Emphasizing learning can add value both to the process of developing the CDCS and to its implementation over the five-year period it covers. Build on what your Mission already does well. It takes time to become an effective learning organization, so don't feel daunted and don't expect to change everything at once.

Recognizing that in almost all organizations there is room to improve strategies for acquiring, learning from, and managing useful information that can enhance program effectiveness, USAID's CDCS encourages Missions to develop and implement a plan that will help the Mission and its partners benefit from a continuous learning process that is focused squarely on the achievement of the strategy's Development Objectives and the CDCS Goal.

Learning Plans in Missions are envisioned as one of several important elements in USAID's Strategic Learning Plan which is outlined in a presentation given to USAID Senior Staff in the Spring of 2012 and in a draft Learning Guide that is being prepared by PPL/LER. Both of these products are available thorough this kit page.

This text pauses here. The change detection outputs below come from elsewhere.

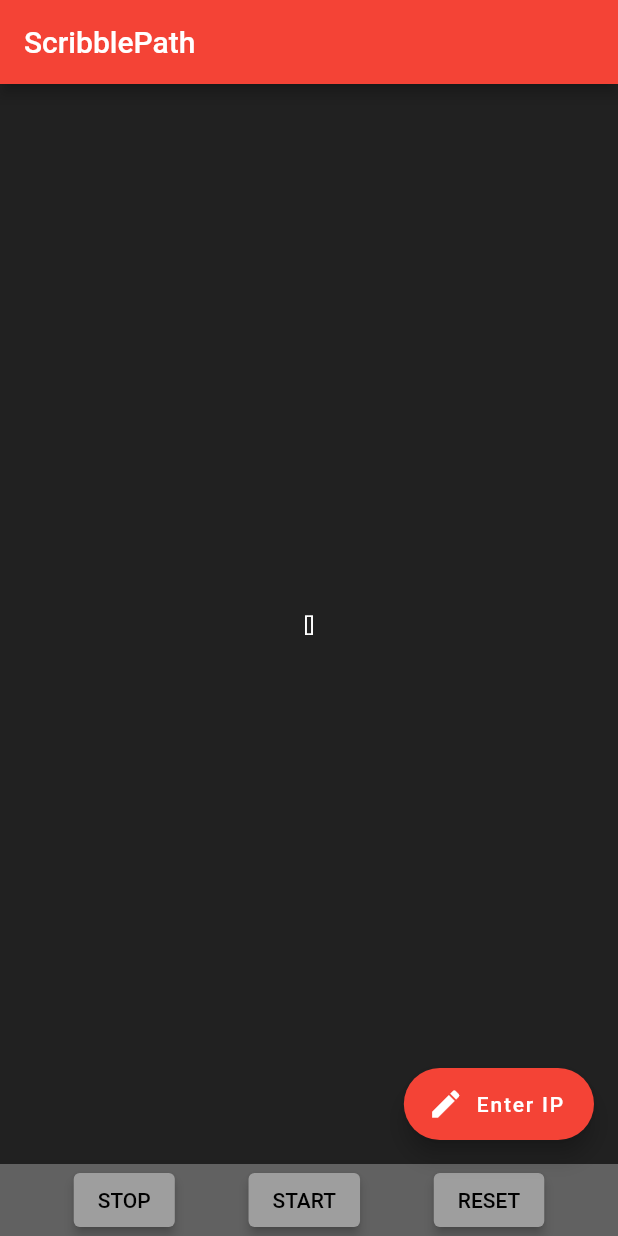
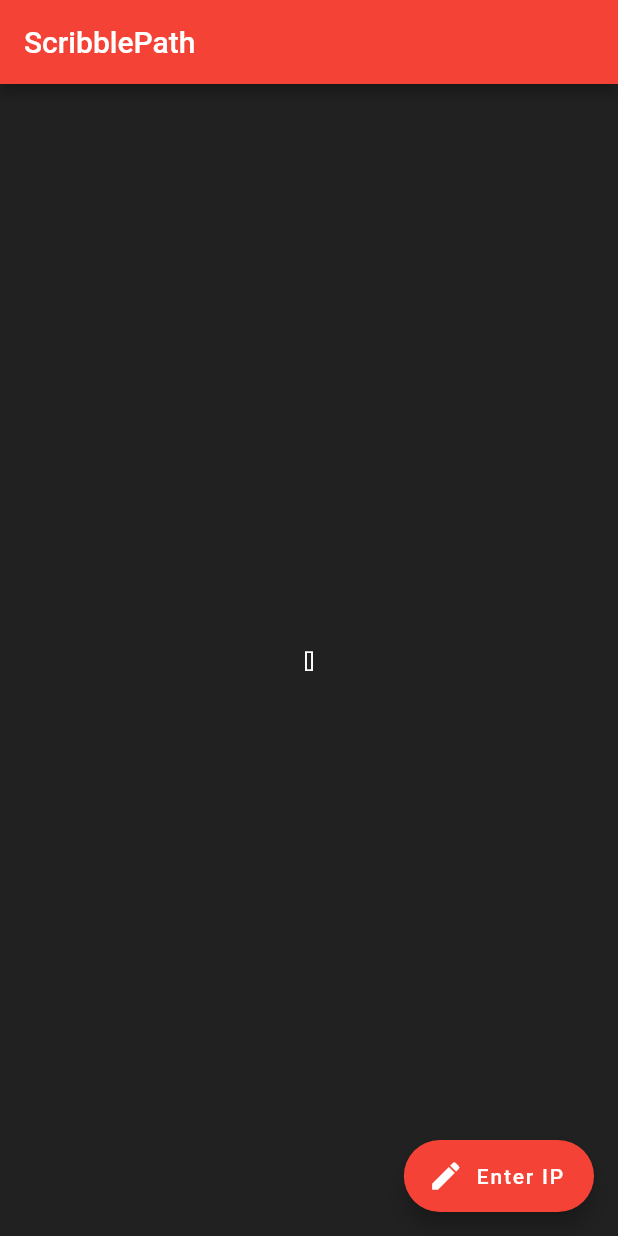
Before and after one commit to SAREC-Lab/ScribblePath, a Flutter app: the screen it shows after launch, on a phone screen of 412 x 824 dp. Run offline on Flutter 3.47's test engine with Material 2 defaults, Android fonts, the phone set to English and light mode, and no system bars; our stand-ins replace tuple.

Commit message:
Scale update

```diff
--- a/scribble_app/lib/main.dart
+++ b/scribble_app/lib/main.dart
@@ -59,8 +59,8 @@
 String url = 'http://172.16.1.146:8080';
 
 class _MyHomePageState extends State<MyHomePage> {
-  int scale = 50; //Scale of Screen
-  List<Tuple2<int, int>> dataPts = [];
+  int scale = 150; //Scale of Screen
+  List<Tuple2<double, double>> dataPts = [];
   List<Offset> screenPts = [];
 
   void _onPanStartHandler(DragStartDetails details) {
@@ -79,9 +79,9 @@
       this.screenPts.add(screenPt);
 
       Offset startPt = screenPts[0];
-      int x = ((startPt.dx - screenPt.dx) / scale).floor();
-      int y = ((startPt.dy - screenPt.dy) / scale).floor();
-      Tuple2<int, int> dataPt = Tuple2(x, y);
+      double x = (startPt.dx - screenPt.dx) / scale;
+      double y = (startPt.dy - screenPt.dy) / scale;
+      Tuple2<double, double> dataPt = Tuple2(x, y);
 
       if (dataPts.isEmpty) {
         this.dataPts.add(dataPt);
@@ -136,8 +136,7 @@
                   CustomPaint(
                       size: Size.infinite, painter: Path(points: screenPts))
                 ],
-                ))
-        ),
+              ))),
       floatingActionButton: FloatingActionButton.extended(
         onPressed: () {
           Navigator.push(
@@ -154,55 +153,55 @@
           child: Row(
             mainAxisAlignment: MainAxisAlignment.spaceEvenly,
             children: <Widget>[
-              ElevatedButton(
-                onPressed: () {
-                  print("stop pressed");
-                },
-                style: ElevatedButton.styleFrom(
-                  primary: Colors.grey[500],
-                  onPrimary: Colors.grey[400],
-                  onSurface: Colors.grey[700],
-                  elevation: 3.0,
-                ),
-                child: Text(
-                  "STOP",
-                  style: TextStyle(color: Colors.black),
-                ),
-              ),
-              ElevatedButton(
-                onPressed: () {
-                  print("start pressed");
-                  _sendLocations(dataPts);
-                },
-                style: ElevatedButton.styleFrom(
-                  primary: Colors.grey[500],
-                  onPrimary: Colors.grey[400],
-                  onSurface: Colors.grey[700],
-                  elevation: 3.0,
-                ),
-                //style: ElevatedButton.styleFrom(primary: Colors.grey[500]),
-                child: Text(
-                  "START",
-                  style: TextStyle(color: Colors.black),
-                ),
-              ),
-              ElevatedButton(
-                onPressed: () {
-                  print("reset pressed");
-                  _reset();
-                },
-                style: ElevatedButton.styleFrom(
-                  primary: Colors.grey[500],
-                  onPrimary: Colors.grey[400],
-                  onSurface: Colors.grey[700],
-                  elevation: 3.0,
-                ),
-                //style: ElevatedButton.styleFrom(primary: Colors.grey[500]),
-                child: Text(
-                  "RESET",
-                  style: TextStyle(color: Colors.black),
-                ),
-              )
+              // ElevatedButton(
+              //   onPressed: () {
+              //     print("stop pressed");
+              //   },
+              //   style: ElevatedButton.styleFrom(
+              //     primary: Colors.grey[500],
+              //     onPrimary: Colors.grey[400],
+              //     onSurface: Colors.grey[700],
+              //     elevation: 3.0,
+              //   ),
+              //   child: Text(
+              //     "STOP",
+              //     style: TextStyle(color: Colors.black),
+              //   ),
+              // ),
+              // ElevatedButton(
+              //   onPressed: () {
+              //     print("start pressed");
+              //     _sendLocations(dataPts);
+              //   },
+              //   style: ElevatedButton.styleFrom(
+              //     primary: Colors.grey[500],
+              //     onPrimary: Colors.grey[400],
+              //     onSurface: Colors.grey[700],
+              //     elevation: 3.0,
+              //   ),
+              //   //style: ElevatedButton.styleFrom(primary: Colors.grey[500]),
+              //   child: Text(
+              //     "START",
+              //     style: TextStyle(color: Colors.black),
+              //   ),
+              // ),
+              // ElevatedButton(
+              //   onPressed: () {
+              //     print("reset pressed");
+              //     _reset();
+              //   },
+              //   style: ElevatedButton.styleFrom(
+              //     primary: Colors.grey[500],
+              //     onPrimary: Colors.grey[400],
+              //     onSurface: Colors.grey[700],
+              //     elevation: 3.0,
+              //   ),
+              //   //style: ElevatedButton.styleFrom(primary: Colors.grey[500]),
+              //   child: Text(
+              //     "RESET",
+              //     style: TextStyle(color: Colors.black),
+              //   ),
+              // )
             ],
           )),
     );
@@ -218,14 +217,12 @@
 }
 
 class _IP_PageState extends State<IP_Page> {
-
   final _focusNode = FocusNode();
 
   @override
   void initState() {
     super.initState();
     _focusNode.addListener(() {
-
       print("Has focus: ${_focusNode.hasFocus}");
     });
   }
@@ -272,10 +269,8 @@
               url = "http://$text/";
               print("ip address submitted: $text");
               Navigator.pop(context);
-              }
+            }),
       ),
-          ),
-        )
-      );
+    ));
   }
 }
```
Lines whose indentation alone changed are shown as unchanged.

They complement instructions provide in USAID's CDCS Guidance on the preparation of a Learning Plan for a CDCS and other materials provided on USAID's Learning Lab portal.

What a CDCS Learning Plan Addresses

Learning approaches should provide for:

  • Facilitating coordination, collaboration, and exchange of experiential knowledge internally and with external stakeholders;
  • Testing development hypotheses, filling critical knowledge gaps, and addressing uncertainties in the hypotheses with new research or syntheses of existing analyses;
  • Ensuring new learning, innovations, and performance information gained through monitoring and evaluation inform strategy implementation; and
  • Identifying and monitoring game changers—the broad conditions that are beyond the Mission's control but could evolve to impede strategy implementation—based on associated tripwires that may trigger programmatic and project contingencies or even changes in strategic direction.

Most Missions already gather performance monitoring information, undertake evaluations, hold portfolio reviews, and meet with their government and other implementing partners. Fewer, however, are easily able to say what they learned from monitoring and evaluating elements of their portfolio; what they did differently because they acquired these types of information; how they acted on an evaluation recommendation or findings reported in a recent string of journal articles in a particular field; or how a portfolio review decision improved the effectiveness of the Mission's program. Learning approaches, as this suggests, may not necessarily require larger investments in information acquisition. They may, however, require a reallocation of what many Mission staff view as being their scarcest resource: time.

Among the already completed CDCSs there are several that have well-developed learning approaches that are available on the USAID Country Strategies webpage. Of these, USAID has identified the USAID/Uganda Collaborating, Learning and Adapting (CLA) Plan as incorporating many of the features it hopes to see in Mission Learning Plans.